Wednesday in the Word
Yesterday was September 11th, and I'm sure for many of us, we remember it as the day flying was forever changed. As a flight attendant, there was something so chilling about visiting the memorial site in New York, and recognizing how if I became a flight attendant just two decades ago, I might have been on one of those flights.
I wonder if I were a flight attendant on those flights, what I would spend my last moments doing. Would I freak out and fend only for myself? Will I try to calm others down? Who would I call? Would I drop down to my knees and pray? Would I try to reach out to others and share about the love of Jesus? In these defining moments, what most matters to me? It's not a question I think I can answer, and to be honest, I don't want to be in a situation where I find out.
As I was reading through Matthew 25 about the Parable of the Ten Virgins, one verse stood out to me:
"Watch therefore, for you know neither the day nor the hour." - Matthew 25:13
In the context of this parable, we are warned against being unprepared. We need to pursue a personal relationship with God, because we don't know when it is our time to be judged.
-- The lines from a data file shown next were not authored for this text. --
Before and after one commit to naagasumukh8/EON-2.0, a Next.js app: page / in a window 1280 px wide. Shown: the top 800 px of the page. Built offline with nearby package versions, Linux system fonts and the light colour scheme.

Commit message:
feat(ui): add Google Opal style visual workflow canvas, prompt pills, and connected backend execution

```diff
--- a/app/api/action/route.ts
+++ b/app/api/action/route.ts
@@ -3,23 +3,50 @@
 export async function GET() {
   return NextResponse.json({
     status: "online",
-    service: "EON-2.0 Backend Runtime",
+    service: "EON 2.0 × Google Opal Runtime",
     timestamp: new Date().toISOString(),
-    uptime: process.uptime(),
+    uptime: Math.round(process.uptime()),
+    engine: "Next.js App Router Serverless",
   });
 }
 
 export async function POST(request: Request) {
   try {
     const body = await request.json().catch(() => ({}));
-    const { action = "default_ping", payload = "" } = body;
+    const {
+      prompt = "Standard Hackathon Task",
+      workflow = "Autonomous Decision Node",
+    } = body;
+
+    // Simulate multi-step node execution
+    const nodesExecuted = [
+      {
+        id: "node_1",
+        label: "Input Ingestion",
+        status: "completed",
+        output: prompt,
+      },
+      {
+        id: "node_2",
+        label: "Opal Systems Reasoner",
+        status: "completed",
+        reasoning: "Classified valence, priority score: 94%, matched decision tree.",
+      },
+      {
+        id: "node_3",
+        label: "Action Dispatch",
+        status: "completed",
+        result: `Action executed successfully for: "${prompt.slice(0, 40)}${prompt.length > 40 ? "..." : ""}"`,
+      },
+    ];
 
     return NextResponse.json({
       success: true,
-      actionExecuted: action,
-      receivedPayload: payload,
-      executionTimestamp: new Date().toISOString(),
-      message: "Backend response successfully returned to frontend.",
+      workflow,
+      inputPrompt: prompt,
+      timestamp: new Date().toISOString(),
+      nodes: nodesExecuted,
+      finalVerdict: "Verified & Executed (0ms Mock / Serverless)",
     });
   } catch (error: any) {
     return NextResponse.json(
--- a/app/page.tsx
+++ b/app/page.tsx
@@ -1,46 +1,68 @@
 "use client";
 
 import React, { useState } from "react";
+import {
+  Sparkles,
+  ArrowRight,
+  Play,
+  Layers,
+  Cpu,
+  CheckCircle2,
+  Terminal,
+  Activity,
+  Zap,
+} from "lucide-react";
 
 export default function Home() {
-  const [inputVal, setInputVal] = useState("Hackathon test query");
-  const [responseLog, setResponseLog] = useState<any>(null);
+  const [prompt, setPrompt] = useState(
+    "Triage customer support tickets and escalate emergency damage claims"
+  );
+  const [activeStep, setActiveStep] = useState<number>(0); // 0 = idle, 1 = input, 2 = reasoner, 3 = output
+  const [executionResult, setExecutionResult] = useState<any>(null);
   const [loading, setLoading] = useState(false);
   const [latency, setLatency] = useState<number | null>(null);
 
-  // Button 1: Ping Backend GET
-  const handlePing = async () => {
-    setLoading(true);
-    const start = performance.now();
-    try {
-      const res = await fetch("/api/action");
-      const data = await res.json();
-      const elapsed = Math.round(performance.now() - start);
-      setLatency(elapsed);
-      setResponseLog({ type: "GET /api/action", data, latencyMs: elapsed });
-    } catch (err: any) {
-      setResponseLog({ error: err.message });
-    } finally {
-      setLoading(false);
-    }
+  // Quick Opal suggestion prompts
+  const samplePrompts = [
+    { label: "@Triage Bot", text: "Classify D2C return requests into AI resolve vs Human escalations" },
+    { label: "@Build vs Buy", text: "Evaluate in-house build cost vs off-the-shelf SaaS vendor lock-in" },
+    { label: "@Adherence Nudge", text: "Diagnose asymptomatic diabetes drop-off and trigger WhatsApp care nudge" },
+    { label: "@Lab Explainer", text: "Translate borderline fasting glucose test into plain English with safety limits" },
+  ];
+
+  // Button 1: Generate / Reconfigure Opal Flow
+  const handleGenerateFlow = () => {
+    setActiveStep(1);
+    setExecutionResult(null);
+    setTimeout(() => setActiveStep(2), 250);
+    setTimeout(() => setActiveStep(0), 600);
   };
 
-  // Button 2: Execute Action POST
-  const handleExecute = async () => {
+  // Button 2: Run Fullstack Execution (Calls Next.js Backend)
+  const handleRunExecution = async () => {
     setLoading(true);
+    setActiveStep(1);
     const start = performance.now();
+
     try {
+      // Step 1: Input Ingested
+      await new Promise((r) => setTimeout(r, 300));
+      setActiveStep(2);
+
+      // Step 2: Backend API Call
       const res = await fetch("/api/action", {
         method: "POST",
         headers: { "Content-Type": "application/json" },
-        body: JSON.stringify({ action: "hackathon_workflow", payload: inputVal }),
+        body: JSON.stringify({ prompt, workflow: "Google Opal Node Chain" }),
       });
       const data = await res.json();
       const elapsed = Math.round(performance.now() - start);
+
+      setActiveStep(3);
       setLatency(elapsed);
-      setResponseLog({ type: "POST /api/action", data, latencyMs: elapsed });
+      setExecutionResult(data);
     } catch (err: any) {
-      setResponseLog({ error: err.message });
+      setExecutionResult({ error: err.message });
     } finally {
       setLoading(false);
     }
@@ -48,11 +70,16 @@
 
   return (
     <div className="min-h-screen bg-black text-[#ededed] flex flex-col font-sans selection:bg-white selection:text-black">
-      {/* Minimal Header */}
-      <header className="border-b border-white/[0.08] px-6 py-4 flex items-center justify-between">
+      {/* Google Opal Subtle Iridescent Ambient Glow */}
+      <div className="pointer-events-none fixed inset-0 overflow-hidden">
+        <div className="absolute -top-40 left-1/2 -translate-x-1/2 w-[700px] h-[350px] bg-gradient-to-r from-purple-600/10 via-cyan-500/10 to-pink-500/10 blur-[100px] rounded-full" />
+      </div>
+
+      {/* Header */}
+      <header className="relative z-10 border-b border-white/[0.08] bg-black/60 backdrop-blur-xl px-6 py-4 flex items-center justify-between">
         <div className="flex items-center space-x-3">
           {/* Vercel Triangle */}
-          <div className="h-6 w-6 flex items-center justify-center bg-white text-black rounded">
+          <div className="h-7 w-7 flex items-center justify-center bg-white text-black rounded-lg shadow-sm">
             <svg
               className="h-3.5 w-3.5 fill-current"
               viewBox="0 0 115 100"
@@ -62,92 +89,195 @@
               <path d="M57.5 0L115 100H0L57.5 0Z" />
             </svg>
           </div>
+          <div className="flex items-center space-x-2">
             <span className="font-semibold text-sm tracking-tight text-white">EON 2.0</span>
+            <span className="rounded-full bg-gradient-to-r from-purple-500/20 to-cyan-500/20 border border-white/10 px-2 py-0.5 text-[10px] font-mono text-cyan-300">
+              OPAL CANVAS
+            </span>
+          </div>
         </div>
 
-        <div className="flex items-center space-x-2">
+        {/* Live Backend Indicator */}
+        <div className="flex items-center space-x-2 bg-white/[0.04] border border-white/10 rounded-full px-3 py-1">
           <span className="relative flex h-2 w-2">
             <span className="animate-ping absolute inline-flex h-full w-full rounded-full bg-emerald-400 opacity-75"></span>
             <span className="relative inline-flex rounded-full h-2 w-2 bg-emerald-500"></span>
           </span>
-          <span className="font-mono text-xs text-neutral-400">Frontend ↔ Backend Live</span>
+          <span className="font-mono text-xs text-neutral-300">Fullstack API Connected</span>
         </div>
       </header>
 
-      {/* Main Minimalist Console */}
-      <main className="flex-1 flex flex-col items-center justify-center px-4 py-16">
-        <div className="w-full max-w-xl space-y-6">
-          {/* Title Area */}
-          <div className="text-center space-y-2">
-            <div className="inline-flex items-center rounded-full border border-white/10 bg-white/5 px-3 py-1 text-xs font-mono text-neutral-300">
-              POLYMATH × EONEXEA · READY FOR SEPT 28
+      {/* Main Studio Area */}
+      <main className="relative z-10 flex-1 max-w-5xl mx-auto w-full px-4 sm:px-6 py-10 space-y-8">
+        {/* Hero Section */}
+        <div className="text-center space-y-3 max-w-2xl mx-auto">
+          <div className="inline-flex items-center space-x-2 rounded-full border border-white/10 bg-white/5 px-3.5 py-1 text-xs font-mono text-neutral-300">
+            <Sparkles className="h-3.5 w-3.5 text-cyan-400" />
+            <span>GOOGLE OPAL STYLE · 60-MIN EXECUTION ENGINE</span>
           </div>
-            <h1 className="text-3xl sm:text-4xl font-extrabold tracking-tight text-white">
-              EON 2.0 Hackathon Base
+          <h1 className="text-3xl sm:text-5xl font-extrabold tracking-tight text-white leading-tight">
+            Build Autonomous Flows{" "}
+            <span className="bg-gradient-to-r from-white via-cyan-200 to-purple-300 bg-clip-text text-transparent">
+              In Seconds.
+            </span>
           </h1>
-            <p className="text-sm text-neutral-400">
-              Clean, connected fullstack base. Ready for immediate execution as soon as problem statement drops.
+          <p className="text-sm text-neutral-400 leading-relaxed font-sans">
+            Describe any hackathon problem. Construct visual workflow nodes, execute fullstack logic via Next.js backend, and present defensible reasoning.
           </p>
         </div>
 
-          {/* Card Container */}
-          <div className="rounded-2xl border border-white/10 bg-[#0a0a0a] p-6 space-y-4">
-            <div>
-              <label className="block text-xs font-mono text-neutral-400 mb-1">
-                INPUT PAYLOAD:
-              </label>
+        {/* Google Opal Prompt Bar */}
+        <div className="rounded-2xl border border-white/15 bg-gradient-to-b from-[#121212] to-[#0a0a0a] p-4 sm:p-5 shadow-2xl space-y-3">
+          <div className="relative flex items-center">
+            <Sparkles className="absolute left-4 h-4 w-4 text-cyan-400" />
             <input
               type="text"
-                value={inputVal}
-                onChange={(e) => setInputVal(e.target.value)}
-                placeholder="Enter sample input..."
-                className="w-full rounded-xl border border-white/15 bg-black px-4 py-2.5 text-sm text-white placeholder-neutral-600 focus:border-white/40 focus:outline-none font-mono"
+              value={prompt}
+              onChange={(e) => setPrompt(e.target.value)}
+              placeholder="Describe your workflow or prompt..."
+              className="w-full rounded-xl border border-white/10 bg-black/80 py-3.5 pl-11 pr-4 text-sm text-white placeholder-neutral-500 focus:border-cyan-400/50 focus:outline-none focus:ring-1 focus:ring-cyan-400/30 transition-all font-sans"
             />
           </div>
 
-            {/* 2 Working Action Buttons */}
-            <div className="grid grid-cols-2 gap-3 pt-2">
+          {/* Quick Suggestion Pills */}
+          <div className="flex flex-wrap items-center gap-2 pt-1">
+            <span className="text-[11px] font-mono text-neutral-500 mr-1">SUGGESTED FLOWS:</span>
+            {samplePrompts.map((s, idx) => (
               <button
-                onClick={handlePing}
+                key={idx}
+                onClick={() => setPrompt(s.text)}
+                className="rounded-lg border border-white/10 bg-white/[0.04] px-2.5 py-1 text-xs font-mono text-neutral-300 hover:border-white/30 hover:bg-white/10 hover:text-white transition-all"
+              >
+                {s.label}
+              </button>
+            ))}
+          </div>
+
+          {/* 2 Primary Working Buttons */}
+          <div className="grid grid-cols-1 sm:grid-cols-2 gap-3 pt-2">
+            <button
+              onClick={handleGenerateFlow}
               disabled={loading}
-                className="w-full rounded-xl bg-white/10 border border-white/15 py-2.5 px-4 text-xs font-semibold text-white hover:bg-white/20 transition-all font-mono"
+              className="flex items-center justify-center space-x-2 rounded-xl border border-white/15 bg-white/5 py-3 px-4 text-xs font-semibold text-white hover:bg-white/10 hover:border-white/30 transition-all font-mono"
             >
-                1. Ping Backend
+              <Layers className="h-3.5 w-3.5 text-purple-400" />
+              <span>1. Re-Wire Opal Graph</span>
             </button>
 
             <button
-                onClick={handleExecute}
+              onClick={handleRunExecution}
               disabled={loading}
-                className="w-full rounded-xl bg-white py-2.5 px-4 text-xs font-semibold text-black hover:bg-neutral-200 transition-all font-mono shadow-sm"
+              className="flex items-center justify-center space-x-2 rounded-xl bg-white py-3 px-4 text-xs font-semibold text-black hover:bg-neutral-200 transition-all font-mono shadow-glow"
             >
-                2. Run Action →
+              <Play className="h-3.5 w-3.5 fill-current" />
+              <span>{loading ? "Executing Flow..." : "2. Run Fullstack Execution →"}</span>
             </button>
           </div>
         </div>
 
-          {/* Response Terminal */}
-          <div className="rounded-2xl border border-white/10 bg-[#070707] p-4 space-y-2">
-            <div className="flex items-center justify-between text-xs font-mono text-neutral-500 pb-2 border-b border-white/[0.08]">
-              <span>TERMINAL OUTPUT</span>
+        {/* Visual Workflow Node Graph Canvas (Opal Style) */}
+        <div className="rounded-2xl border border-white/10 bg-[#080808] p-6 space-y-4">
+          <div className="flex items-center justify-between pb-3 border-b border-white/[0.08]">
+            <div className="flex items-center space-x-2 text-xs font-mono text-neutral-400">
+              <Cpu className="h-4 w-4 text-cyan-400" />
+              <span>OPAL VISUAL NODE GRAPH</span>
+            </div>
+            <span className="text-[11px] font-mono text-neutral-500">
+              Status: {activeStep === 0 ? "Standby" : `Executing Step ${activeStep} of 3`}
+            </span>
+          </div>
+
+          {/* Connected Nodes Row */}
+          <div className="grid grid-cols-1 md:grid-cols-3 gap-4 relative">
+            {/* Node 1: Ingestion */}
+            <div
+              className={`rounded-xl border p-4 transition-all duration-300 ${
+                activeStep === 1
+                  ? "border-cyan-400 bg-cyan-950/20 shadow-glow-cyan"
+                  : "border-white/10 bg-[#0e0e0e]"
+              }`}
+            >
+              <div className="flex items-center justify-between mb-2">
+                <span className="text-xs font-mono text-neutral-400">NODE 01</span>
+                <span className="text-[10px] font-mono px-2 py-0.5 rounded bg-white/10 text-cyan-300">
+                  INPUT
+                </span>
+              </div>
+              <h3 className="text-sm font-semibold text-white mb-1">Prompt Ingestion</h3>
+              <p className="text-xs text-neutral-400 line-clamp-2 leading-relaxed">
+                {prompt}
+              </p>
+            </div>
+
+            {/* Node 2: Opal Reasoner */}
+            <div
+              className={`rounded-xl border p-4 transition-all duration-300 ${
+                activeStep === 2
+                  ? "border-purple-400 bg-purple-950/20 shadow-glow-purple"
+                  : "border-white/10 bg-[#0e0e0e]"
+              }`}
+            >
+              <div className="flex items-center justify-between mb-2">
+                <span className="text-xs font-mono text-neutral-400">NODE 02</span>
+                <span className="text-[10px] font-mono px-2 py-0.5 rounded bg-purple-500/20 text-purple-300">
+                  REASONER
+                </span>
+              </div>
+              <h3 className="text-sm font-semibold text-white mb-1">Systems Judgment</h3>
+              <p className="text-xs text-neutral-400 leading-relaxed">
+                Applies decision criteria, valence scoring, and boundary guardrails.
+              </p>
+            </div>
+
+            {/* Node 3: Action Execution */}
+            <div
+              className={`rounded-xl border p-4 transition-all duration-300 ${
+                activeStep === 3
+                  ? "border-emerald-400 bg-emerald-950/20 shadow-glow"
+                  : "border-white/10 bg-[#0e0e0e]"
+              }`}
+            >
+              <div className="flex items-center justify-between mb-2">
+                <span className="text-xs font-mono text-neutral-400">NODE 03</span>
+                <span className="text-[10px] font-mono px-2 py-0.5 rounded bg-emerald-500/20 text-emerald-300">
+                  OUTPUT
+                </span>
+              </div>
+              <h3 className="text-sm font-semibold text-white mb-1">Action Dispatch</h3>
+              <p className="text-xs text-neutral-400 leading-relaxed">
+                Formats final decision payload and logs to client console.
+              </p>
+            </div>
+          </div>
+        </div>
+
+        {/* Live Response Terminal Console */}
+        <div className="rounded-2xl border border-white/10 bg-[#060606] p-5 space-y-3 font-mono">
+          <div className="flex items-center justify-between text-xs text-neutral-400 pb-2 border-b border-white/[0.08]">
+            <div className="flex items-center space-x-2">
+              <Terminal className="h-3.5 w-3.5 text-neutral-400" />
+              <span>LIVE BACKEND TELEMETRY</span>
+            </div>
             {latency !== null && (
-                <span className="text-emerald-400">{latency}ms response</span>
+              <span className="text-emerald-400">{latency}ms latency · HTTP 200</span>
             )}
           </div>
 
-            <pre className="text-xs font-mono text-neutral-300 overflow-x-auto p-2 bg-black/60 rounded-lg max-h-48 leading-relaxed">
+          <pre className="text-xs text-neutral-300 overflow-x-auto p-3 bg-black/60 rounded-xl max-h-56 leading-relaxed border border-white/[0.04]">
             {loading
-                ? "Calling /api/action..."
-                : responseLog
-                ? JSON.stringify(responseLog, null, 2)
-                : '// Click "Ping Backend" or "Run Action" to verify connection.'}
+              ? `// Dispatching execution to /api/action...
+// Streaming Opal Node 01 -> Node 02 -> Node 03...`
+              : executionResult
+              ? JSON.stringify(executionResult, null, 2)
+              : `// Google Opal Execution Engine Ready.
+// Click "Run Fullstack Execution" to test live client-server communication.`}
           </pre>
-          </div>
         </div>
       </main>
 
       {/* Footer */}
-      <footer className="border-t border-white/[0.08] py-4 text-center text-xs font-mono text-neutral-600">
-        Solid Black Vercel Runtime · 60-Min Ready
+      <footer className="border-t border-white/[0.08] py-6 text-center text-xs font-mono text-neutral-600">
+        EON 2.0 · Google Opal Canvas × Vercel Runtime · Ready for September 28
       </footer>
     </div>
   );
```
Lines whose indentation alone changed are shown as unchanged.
But what does it mean to be prepared?
In this parable, the wise maidens refused to share, and therefore those who did not have oil for their lamps were late, and were shut out. Is the love of Christ the same way? Are we to refuse to share and let others be shut out of His Kingdom? Is that the meaning of being prepared? Aren't we supposedly given an abundance? Where is the overflow? How does this align with a merciful, loving God who has given life to all of us, only requiring that we believe?
Thankfully, this parable is followed by the Parable of the Talents (a year's wages, according to Google), where the main moral is that what you're given means nothing if you have nothing to show for it. Just as God commanded Adam and Eve to "Be fruitful and multiply", we are also commanded -- though not necessarily regarding populating the earth, we are still called to bear fruit and multiply the followers of Christ. God gave us life, so when we return, are we just returning our own souls, or also the souls of others? In the Parable of the Talents, three servants were given talents. While two of them returned back to their master twice the amount they were given, the last servant buried his talent, and only returned what he was given. This servant was called wicked, because he did nothing to give back more. As we serve God as our Lord and Saviour, shouldn't we want to give back more than we have been given? He has given us our full inheritance into the Kingdom of God, so shouldn't we help our Master to multiply? How can we stand to be still when there is no time left, but so many more lives to reach?
What does being "ready" mean? Do we just watch as death looms over us and overtakes us, and just do nothing as we accept our entry into Heaven's gates? Or do we take action, recognizing that we have been given a full inheritance, and try to help others to find their way in as well? At what point do we stop praying for God's interference with death, and instead pray for hearts to accept the life He has given us?